Casmalia and small California business are again under attack, but the attackers may have chosen the wrong community. The target this time was the Hitching Post Restaurant the town's main employer. The restaurant owner has vowed to fight.

In 1992 Congress passed the Americans with Disabilities Act which granted equal access for the handicapped. This was a noble effort that we could all support, but the devil is in the details. Most business owners probably knew that it had passed, but most thought it applied to new construction or remodels and not existing commercial buildings. Congress also gave private citizens the right to enforce this new regulation, but unfortunately loopholes and poor writing allow it to be used by the unscrupulous to make millions.

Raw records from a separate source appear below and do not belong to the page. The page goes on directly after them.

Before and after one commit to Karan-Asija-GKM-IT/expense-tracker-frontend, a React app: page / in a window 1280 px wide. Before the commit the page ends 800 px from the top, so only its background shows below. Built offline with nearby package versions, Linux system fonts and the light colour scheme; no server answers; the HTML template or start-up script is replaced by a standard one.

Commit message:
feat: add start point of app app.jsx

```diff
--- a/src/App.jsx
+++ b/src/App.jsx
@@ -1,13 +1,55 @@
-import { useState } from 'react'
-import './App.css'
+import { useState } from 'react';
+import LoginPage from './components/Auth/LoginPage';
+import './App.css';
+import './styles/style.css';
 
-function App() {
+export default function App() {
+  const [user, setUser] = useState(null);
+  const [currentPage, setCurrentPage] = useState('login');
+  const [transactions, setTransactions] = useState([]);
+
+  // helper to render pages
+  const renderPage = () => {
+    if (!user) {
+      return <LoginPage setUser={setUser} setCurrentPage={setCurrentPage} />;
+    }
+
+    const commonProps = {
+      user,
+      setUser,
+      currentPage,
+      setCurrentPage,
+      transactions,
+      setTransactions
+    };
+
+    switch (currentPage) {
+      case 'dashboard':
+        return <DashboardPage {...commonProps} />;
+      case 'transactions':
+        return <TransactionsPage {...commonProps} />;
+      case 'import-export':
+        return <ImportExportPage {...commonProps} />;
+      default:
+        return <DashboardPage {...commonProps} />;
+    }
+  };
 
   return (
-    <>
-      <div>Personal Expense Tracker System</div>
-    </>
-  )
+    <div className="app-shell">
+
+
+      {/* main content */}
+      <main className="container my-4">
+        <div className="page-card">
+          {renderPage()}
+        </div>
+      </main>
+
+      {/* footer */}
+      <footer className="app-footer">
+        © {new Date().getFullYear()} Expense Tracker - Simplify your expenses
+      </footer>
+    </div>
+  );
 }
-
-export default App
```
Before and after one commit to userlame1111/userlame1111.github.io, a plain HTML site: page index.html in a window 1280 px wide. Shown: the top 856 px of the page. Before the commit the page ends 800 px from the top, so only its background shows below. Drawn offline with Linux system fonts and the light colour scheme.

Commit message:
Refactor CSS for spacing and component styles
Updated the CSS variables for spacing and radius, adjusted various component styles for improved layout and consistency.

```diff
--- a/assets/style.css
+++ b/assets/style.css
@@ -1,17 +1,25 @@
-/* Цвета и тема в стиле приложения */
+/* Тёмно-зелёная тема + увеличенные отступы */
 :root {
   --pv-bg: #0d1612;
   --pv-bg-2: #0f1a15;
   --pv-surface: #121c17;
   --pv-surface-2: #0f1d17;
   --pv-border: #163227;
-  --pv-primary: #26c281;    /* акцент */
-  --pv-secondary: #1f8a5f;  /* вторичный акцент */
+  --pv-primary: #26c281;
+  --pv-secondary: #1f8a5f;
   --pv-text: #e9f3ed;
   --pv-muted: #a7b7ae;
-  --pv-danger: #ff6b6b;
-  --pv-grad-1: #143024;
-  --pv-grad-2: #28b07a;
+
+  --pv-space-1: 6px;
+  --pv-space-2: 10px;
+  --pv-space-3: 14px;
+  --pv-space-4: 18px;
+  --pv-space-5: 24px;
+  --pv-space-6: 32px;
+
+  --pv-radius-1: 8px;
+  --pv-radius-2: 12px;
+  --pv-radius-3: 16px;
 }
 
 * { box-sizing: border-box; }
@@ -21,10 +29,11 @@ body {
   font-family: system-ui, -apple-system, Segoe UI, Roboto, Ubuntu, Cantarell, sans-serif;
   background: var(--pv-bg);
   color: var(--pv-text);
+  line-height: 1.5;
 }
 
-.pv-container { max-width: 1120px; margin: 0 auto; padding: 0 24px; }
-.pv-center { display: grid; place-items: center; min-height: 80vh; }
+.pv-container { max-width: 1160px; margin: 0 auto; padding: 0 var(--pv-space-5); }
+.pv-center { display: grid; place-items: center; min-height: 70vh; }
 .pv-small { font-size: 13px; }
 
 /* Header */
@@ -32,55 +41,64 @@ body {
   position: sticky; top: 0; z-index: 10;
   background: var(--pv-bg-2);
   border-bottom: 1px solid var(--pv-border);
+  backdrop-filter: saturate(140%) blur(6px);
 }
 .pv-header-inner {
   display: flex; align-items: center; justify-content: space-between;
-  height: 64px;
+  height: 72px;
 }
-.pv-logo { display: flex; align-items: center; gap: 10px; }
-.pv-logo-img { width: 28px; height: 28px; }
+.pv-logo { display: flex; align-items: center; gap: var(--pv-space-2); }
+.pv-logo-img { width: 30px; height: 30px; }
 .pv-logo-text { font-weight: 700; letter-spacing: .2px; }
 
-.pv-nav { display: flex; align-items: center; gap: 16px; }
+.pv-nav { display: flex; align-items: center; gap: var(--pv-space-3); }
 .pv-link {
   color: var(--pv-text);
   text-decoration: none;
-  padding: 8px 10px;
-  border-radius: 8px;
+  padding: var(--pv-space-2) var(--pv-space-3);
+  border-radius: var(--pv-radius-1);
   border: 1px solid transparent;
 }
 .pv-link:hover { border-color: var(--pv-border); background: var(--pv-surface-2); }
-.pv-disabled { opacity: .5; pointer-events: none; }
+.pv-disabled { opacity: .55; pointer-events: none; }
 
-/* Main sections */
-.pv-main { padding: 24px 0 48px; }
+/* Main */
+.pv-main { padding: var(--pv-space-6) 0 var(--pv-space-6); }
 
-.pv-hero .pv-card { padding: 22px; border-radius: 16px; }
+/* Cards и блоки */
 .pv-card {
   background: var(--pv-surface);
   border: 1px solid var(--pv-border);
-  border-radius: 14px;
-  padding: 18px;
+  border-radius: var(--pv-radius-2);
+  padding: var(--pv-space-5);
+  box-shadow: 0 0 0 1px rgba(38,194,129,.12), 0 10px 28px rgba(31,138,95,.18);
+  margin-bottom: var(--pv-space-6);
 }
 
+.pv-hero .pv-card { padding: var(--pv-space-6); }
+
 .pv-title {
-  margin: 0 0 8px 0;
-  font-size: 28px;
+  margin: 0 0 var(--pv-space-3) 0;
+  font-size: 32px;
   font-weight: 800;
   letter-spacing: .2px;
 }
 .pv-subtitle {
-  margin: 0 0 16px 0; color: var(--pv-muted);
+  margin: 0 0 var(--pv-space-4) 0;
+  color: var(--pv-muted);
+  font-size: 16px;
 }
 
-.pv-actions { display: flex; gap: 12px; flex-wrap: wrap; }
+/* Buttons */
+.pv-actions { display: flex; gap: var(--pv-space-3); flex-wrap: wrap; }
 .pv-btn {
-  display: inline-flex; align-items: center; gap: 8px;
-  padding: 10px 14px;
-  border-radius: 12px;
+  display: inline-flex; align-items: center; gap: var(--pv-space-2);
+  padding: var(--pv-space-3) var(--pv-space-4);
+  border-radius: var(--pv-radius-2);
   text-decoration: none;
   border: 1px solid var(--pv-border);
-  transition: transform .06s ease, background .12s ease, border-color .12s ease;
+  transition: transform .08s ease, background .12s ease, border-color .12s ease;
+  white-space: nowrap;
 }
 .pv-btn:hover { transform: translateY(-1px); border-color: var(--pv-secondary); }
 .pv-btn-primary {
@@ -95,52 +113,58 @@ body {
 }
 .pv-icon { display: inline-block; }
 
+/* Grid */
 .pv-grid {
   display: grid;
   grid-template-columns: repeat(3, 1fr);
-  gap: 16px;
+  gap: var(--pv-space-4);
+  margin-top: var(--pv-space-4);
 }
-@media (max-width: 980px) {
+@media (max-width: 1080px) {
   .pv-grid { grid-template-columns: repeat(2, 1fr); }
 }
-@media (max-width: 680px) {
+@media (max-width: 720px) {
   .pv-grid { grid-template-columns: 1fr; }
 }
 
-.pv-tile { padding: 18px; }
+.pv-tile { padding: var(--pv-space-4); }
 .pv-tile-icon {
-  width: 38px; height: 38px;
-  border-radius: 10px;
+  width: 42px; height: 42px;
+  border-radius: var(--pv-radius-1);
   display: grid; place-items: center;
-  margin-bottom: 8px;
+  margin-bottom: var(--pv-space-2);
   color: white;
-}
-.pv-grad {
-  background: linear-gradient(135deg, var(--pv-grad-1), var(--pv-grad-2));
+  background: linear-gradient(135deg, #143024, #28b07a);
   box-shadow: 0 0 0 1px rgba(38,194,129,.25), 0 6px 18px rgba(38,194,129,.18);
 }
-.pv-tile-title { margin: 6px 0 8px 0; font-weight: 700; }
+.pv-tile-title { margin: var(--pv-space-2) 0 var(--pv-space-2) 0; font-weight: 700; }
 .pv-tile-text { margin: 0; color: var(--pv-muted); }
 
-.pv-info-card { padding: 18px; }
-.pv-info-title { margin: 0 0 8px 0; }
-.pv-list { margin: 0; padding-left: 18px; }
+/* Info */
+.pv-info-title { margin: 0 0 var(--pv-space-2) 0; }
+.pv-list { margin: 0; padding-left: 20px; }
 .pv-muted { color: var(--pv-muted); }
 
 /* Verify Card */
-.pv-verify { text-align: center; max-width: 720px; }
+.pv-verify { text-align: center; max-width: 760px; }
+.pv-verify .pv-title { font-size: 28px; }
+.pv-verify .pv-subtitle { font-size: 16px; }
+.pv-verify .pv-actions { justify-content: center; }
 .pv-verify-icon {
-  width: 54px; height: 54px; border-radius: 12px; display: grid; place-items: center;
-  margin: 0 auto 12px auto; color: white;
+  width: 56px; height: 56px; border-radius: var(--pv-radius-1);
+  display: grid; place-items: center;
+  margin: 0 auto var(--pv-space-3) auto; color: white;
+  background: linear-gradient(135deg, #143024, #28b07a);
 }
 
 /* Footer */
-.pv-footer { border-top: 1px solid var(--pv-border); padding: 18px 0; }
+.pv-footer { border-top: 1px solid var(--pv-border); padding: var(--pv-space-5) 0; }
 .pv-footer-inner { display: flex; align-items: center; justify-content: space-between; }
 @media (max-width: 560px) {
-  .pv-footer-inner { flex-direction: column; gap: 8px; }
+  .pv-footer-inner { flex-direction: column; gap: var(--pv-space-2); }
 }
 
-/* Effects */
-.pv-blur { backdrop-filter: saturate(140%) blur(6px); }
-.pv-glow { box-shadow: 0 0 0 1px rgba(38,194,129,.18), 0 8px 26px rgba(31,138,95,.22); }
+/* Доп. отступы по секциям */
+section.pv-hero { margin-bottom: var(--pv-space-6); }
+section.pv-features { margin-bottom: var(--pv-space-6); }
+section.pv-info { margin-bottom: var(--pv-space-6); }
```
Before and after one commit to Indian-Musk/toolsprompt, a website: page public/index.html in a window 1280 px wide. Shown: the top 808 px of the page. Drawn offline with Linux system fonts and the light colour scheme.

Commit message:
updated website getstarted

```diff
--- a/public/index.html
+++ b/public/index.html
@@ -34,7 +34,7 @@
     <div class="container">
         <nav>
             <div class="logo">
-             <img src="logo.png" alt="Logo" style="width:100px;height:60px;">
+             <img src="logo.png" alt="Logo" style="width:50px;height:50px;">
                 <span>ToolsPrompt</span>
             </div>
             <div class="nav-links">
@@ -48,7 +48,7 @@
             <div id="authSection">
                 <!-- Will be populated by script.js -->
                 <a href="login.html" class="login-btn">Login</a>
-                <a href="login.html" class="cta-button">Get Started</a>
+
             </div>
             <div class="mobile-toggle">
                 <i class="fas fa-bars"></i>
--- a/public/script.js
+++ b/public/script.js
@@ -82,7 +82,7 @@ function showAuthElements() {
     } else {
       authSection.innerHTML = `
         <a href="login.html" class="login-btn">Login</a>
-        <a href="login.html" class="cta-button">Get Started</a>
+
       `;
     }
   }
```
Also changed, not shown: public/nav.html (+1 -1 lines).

Since this applies to all commercial buildings, old and new, this law's improper enforcement could have a devastating effect on small business- the main source of new employment nation wide. The Hitching Post's fight is in fact a battle for all small business owners.

The modus operandi of the group currently abusing the Americans with Disabilities Act in Southern California indicates they are after a fast buck rather than gaining equal access for the handicapped. Even a lowly small claims action in most states requires a demand be made prior to filling a legal action, but this group makes no demand that the infraction be corrected-a matter of a 37 cent letter that would settle most infractions.

Most business owners would gladly correct the defect rather than face legal action. But no, this group of contractors, professional plaintiffs, and attorneys first files action and then offers to settle for $20,000 or $30,000, plus attorney fees. No demand is made, except for an after - the - fact demand for money. Most businesses settle up rather than face the cost of defense. It is estimated that the plaintiff made $3 million in Southern California prior to moving to the Central California Coast to file more than 30 suits. Unfortunately, this has led and will lead to the closing of many small businesses. This is not what Congress intended, nor is it what the public expects from our legal system.

Most of the restaurants these professionals have sued are for one or two inch infractions of the requirements. In other words they are in substantial compliance with the law and have made good faith efforts to meet the mandates of these rules. These minor infractions surely do not warrant $30 thousand in damages.

Congress needs to intervene to stop these legal, but inappropriate ADA actions by requiring plaintiffs to first make demand for correction with an appropriate waiting period for the correction, prior to being allowed, if the demand fails, to bring actions under this law. Until that happens businesses need to fight back and judges and juries need to be wary of the professional hucksters trying to make a fast buck. Luckily, a federal judge has recently agreed that this is inappropriate  and has enjoined  this group from filing additional suits. Fortunately, for us all we have people with spunky spirits, like the owners of the Hitching Post, willing to stand up for principle and say no, I won't pay!

They should be commended for standing up for their own rights-and the rights of us all. Additional suits have been enjoined, but not the Hitching Post's.

Ken McCalip is a native Santa Marian and a retired principal - superintendent who holds bachelor and doctorate degrees in history, cultural geography and law from various California Universities. He can be reached by e-mail at